What you are asked to do: Which lines of the data below hold "imports"? Copy each of them.

Data listing:
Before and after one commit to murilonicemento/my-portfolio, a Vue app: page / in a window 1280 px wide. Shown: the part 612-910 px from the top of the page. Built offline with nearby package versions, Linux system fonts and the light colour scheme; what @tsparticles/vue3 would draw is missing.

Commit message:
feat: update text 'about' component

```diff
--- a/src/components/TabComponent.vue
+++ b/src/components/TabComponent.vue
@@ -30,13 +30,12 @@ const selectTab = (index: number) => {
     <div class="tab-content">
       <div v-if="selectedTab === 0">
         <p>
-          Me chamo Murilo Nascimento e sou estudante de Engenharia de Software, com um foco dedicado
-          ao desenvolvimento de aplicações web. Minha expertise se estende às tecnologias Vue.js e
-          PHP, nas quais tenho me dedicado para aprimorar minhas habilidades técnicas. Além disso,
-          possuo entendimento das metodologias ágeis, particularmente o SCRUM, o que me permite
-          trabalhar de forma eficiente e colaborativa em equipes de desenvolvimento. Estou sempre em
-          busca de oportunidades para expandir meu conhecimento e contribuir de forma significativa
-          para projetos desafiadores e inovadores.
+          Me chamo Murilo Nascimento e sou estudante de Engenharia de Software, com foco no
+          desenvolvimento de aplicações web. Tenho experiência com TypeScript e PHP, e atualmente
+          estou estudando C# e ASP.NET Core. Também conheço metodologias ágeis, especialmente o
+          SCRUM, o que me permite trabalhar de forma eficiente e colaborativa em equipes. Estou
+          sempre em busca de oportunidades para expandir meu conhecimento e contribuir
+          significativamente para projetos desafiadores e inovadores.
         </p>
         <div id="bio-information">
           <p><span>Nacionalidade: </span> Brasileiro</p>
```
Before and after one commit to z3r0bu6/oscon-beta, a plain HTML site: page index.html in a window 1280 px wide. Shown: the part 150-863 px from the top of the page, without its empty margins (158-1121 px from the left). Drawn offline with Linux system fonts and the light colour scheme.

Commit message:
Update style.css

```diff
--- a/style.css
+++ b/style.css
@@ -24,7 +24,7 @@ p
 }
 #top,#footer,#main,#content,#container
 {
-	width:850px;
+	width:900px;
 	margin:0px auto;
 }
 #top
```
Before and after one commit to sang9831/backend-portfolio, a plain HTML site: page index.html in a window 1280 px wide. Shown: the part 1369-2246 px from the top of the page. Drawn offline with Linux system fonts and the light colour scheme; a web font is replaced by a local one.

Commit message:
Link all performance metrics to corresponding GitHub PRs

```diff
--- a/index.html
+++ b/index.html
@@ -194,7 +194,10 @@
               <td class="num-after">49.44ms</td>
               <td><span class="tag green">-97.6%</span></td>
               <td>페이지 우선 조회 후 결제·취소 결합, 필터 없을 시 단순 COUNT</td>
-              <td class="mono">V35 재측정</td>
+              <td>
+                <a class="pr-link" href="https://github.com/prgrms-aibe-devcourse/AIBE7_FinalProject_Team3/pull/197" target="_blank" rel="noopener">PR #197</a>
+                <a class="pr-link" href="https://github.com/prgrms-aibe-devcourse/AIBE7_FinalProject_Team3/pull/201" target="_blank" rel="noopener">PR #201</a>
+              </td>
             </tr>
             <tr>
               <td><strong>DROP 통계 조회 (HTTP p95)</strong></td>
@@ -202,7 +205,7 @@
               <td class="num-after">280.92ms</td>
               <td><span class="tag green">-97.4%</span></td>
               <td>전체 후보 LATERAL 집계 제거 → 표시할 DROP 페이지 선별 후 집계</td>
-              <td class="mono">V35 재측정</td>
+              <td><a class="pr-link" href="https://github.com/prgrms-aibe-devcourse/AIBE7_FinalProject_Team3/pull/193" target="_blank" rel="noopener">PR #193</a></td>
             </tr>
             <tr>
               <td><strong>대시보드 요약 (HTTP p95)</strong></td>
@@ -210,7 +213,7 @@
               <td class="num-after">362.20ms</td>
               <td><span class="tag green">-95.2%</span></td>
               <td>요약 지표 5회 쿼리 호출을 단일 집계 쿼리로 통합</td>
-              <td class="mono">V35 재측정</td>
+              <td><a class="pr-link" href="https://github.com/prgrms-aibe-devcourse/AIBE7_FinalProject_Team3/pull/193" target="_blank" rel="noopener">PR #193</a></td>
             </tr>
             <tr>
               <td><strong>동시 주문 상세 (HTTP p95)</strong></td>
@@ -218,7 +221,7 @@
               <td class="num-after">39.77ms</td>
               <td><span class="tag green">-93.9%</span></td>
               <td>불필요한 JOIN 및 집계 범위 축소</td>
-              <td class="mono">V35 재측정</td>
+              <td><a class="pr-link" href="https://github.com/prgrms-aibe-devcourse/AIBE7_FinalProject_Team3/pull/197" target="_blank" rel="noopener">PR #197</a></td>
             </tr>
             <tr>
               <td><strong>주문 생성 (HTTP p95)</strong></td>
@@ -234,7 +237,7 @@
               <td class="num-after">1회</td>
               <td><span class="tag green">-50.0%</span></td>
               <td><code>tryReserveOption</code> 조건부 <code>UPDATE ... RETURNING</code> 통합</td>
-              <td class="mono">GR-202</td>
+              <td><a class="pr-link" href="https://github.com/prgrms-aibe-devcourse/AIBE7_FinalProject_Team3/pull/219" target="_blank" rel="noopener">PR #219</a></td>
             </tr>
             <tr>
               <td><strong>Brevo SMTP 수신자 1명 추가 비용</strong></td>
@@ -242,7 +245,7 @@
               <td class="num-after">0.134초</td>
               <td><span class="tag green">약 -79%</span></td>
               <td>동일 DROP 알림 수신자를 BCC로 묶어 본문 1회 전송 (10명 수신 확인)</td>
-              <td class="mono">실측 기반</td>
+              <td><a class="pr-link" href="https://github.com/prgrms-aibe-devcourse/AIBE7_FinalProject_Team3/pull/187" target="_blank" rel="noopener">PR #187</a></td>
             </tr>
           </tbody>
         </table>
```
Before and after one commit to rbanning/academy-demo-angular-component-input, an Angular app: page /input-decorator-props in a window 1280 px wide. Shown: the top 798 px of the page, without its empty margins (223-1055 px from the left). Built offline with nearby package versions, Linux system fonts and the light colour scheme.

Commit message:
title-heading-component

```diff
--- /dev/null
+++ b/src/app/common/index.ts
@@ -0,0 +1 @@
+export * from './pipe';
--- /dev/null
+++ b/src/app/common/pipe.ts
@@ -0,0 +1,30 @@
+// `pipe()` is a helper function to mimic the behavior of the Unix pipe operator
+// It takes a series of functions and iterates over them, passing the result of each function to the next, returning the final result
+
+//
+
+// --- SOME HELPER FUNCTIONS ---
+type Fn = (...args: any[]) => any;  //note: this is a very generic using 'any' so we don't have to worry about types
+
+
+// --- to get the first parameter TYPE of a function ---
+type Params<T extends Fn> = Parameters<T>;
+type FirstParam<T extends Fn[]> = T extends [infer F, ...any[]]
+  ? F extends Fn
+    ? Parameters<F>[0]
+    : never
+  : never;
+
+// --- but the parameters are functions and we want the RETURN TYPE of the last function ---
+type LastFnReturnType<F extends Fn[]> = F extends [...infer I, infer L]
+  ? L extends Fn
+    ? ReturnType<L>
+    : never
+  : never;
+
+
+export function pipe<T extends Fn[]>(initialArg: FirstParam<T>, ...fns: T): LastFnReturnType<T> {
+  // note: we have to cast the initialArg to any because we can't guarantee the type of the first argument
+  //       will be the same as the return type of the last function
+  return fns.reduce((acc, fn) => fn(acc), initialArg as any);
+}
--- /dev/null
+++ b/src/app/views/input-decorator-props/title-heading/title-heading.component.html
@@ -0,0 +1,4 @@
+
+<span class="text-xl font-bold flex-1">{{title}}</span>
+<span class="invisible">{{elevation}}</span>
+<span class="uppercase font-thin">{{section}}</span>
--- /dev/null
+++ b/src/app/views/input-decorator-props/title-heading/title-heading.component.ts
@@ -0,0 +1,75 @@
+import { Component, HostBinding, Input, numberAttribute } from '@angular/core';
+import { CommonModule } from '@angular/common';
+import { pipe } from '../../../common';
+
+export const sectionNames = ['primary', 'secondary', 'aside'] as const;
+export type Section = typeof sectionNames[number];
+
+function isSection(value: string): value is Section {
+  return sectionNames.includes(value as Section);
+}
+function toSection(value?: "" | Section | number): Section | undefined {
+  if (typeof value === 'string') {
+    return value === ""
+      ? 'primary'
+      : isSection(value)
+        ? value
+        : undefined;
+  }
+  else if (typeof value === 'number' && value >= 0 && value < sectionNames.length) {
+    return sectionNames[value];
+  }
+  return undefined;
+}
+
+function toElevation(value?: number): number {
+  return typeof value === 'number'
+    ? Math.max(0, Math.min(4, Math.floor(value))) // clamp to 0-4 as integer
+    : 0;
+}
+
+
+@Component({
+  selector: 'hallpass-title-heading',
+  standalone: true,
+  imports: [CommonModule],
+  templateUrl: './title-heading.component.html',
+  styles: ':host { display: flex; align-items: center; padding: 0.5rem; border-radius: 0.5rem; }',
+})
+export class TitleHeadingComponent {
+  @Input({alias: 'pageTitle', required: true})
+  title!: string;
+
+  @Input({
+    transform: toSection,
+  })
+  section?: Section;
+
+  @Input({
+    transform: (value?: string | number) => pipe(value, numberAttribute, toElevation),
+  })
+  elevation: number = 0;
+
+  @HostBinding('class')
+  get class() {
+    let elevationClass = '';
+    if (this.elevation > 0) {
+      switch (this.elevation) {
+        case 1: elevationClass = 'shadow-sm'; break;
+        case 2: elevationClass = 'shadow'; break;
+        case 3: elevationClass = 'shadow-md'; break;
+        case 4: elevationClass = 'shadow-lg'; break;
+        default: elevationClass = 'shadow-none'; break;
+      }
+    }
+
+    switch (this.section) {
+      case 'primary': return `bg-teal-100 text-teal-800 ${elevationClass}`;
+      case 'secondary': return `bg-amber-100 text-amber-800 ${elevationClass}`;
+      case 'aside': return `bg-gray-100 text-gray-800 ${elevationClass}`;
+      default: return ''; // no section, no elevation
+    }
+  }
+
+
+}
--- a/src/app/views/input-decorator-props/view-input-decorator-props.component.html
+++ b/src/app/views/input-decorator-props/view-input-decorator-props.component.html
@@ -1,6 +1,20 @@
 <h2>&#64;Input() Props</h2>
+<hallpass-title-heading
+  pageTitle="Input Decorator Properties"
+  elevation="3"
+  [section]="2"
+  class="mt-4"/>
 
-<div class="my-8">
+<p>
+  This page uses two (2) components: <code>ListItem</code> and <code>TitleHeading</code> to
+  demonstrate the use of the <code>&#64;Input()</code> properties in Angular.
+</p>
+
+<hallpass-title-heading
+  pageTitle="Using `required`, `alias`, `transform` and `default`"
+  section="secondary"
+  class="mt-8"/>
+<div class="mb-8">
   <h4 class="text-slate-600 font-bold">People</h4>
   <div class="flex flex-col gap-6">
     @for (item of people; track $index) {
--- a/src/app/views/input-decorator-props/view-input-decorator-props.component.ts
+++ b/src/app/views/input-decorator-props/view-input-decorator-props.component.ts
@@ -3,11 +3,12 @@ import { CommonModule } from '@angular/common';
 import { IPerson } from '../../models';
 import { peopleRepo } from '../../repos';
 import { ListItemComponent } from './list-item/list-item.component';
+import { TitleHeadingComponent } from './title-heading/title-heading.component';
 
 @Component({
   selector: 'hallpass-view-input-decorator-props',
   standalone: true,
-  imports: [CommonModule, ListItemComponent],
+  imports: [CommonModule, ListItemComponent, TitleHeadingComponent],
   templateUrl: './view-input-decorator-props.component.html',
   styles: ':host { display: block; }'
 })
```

Reply:
+  imports: [CommonModule],
-  imports: [CommonModule, ListItemComponent],
+  imports: [CommonModule, ListItemComponent, TitleHeadingComponent],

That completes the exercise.